§ Problem
Restate each record word for word, omitting whatever pictures it holds.

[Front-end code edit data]
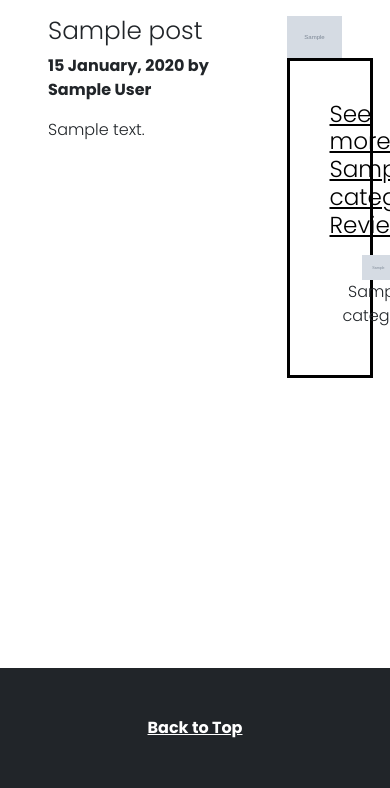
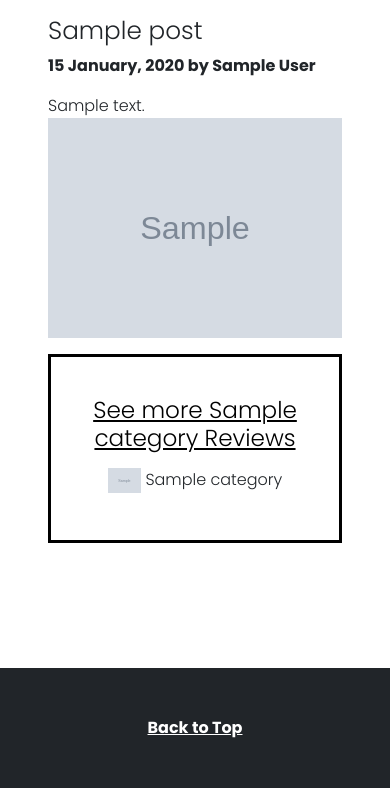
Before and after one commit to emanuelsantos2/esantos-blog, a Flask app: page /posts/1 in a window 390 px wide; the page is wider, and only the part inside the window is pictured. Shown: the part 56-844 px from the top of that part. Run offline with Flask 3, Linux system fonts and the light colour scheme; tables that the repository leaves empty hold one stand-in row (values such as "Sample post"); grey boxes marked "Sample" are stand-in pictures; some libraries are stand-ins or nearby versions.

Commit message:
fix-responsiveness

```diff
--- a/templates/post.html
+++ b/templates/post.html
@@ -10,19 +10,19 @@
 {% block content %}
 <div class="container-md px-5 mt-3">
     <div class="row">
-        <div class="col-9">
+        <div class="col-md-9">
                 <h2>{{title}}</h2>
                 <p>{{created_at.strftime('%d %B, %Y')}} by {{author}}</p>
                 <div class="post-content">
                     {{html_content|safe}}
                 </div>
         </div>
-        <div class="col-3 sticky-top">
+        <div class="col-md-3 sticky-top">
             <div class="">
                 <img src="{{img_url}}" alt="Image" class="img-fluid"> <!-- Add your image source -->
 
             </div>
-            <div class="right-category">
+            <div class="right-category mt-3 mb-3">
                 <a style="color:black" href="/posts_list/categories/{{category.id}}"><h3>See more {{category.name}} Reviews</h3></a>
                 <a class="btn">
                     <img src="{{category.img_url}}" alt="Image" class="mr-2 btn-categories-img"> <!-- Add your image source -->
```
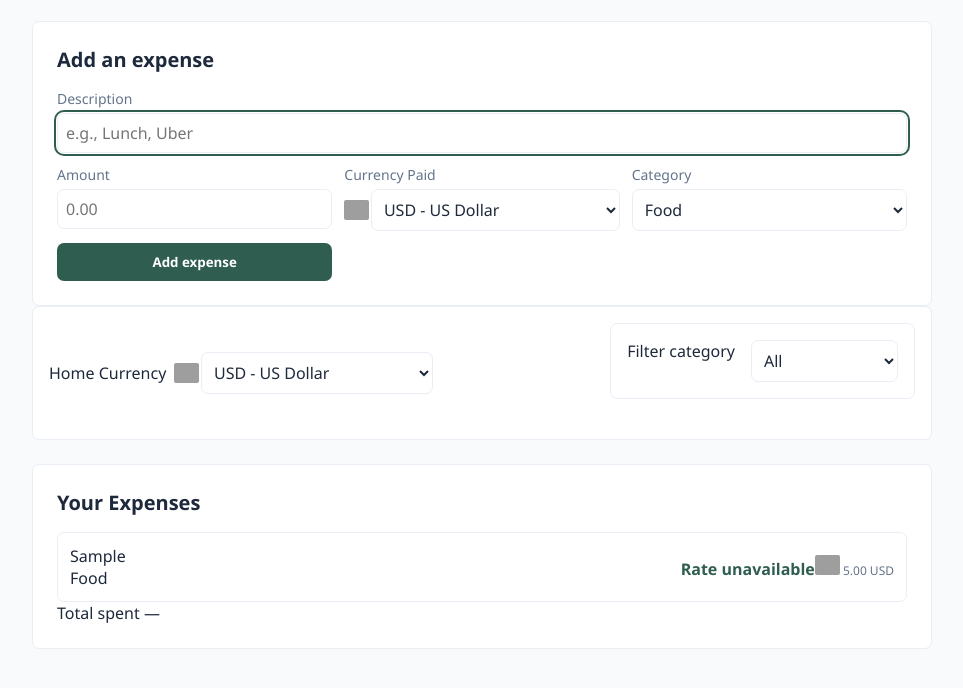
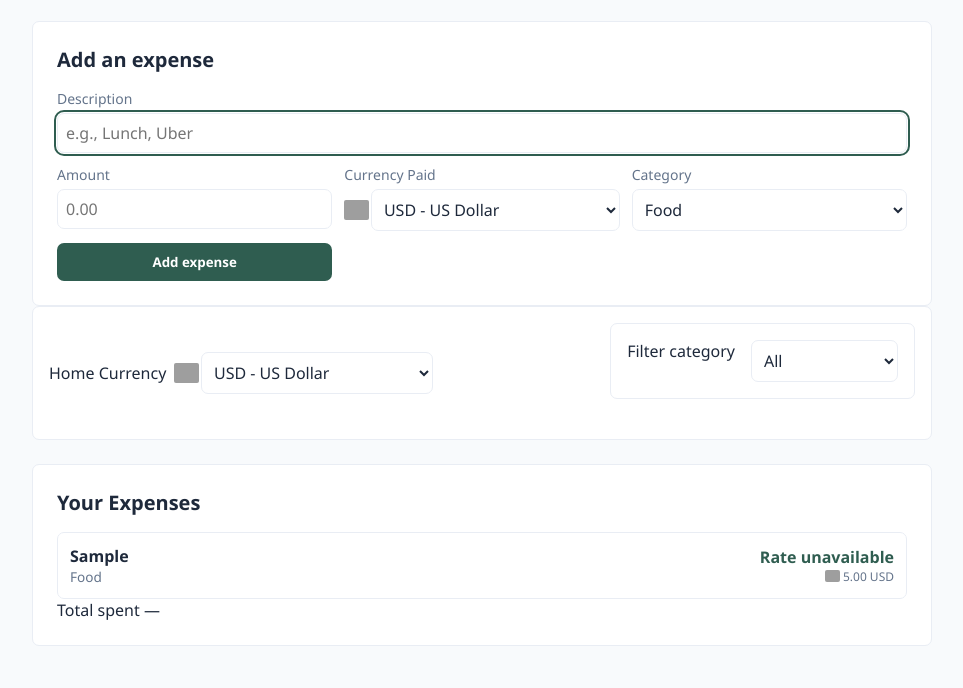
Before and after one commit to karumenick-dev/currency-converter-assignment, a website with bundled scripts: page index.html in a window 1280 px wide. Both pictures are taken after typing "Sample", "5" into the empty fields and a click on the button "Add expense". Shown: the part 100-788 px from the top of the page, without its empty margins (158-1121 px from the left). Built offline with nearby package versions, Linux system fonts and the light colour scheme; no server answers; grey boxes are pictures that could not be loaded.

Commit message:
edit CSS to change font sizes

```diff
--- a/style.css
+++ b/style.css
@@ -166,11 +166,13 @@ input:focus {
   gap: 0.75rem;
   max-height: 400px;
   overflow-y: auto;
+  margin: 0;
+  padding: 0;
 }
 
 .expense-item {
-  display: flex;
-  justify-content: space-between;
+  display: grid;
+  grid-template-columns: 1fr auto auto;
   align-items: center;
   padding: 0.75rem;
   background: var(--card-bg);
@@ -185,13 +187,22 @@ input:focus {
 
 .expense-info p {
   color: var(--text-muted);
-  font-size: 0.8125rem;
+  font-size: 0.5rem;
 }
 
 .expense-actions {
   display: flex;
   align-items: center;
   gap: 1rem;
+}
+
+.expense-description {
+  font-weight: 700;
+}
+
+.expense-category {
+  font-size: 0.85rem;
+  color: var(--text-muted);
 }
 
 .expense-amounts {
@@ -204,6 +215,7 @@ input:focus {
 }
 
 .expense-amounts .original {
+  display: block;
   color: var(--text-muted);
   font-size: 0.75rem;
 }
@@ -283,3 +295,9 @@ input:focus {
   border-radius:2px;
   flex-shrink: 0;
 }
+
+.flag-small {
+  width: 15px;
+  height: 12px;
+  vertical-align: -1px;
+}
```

§ Written response
Before and after one commit to emanuelsantos2/esantos-blog, a Flask app: page /posts/1 in a window 390 px wide; the page is wider, and only the part inside the window is pictured. Shown: the part 56-844 px from the top of that part. Run offline with Flask 3, Linux system fonts and the light colour scheme; tables that the repository leaves empty hold one stand-in row (values such as "Sample post"); grey boxes marked "Sample" are stand-in pictures; some libraries are stand-ins or nearby versions.

Commit message:
fix-responsiveness

```diff
--- a/templates/post.html
+++ b/templates/post.html
@@ -10,19 +10,19 @@
 {% block content %}
 <div class="container-md px-5 mt-3">
     <div class="row">
-        <div class="col-9">
+        <div class="col-md-9">
                 <h2>{{title}}</h2>
                 <p>{{created_at.strftime('%d %B, %Y')}} by {{author}}</p>
                 <div class="post-content">
                     {{html_content|safe}}
                 </div>
         </div>
-        <div class="col-3 sticky-top">
+        <div class="col-md-3 sticky-top">
             <div class="">
                 <img src="{{img_url}}" alt="Image" class="img-fluid"> <!-- Add your image source -->
 
             </div>
-            <div class="right-category">
+            <div class="right-category mt-3 mb-3">
                 <a style="color:black" href="/posts_list/categories/{{category.id}}"><h3>See more {{category.name}} Reviews</h3></a>
                 <a class="btn">
                     <img src="{{category.img_url}}" alt="Image" class="mr-2 btn-categories-img"> <!-- Add your image source -->
```
Before and after one commit to karumenick-dev/currency-converter-assignment, a website with bundled scripts: page index.html in a window 1280 px wide. Both pictures are taken after typing "Sample", "5" into the empty fields and a click on the button "Add expense". Shown: the part 100-788 px from the top of the page, without its empty margins (158-1121 px from the left). Built offline with nearby package versions, Linux system fonts and the light colour scheme; no server answers; grey boxes are pictures that could not be loaded.

Commit message:
edit CSS to change font sizes

```diff
--- a/style.css
+++ b/style.css
@@ -166,11 +166,13 @@ input:focus {
   gap: 0.75rem;
   max-height: 400px;
   overflow-y: auto;
+  margin: 0;
+  padding: 0;
 }
 
 .expense-item {
-  display: flex;
-  justify-content: space-between;
+  display: grid;
+  grid-template-columns: 1fr auto auto;
   align-items: center;
   padding: 0.75rem;
   background: var(--card-bg);
@@ -185,13 +187,22 @@ input:focus {
 
 .expense-info p {
   color: var(--text-muted);
-  font-size: 0.8125rem;
+  font-size: 0.5rem;
 }
 
 .expense-actions {
   display: flex;
   align-items: center;
   gap: 1rem;
+}
+
+.expense-description {
+  font-weight: 700;
+}
+
+.expense-category {
+  font-size: 0.85rem;
+  color: var(--text-muted);
 }
 
 .expense-amounts {
@@ -204,6 +215,7 @@ input:focus {
 }
 
 .expense-amounts .original {
+  display: block;
   color: var(--text-muted);
   font-size: 0.75rem;
 }
@@ -283,3 +295,9 @@ input:focus {
   border-radius:2px;
   flex-shrink: 0;
 }
+
+.flag-small {
+  width: 15px;
+  height: 12px;
+  vertical-align: -1px;
+}
```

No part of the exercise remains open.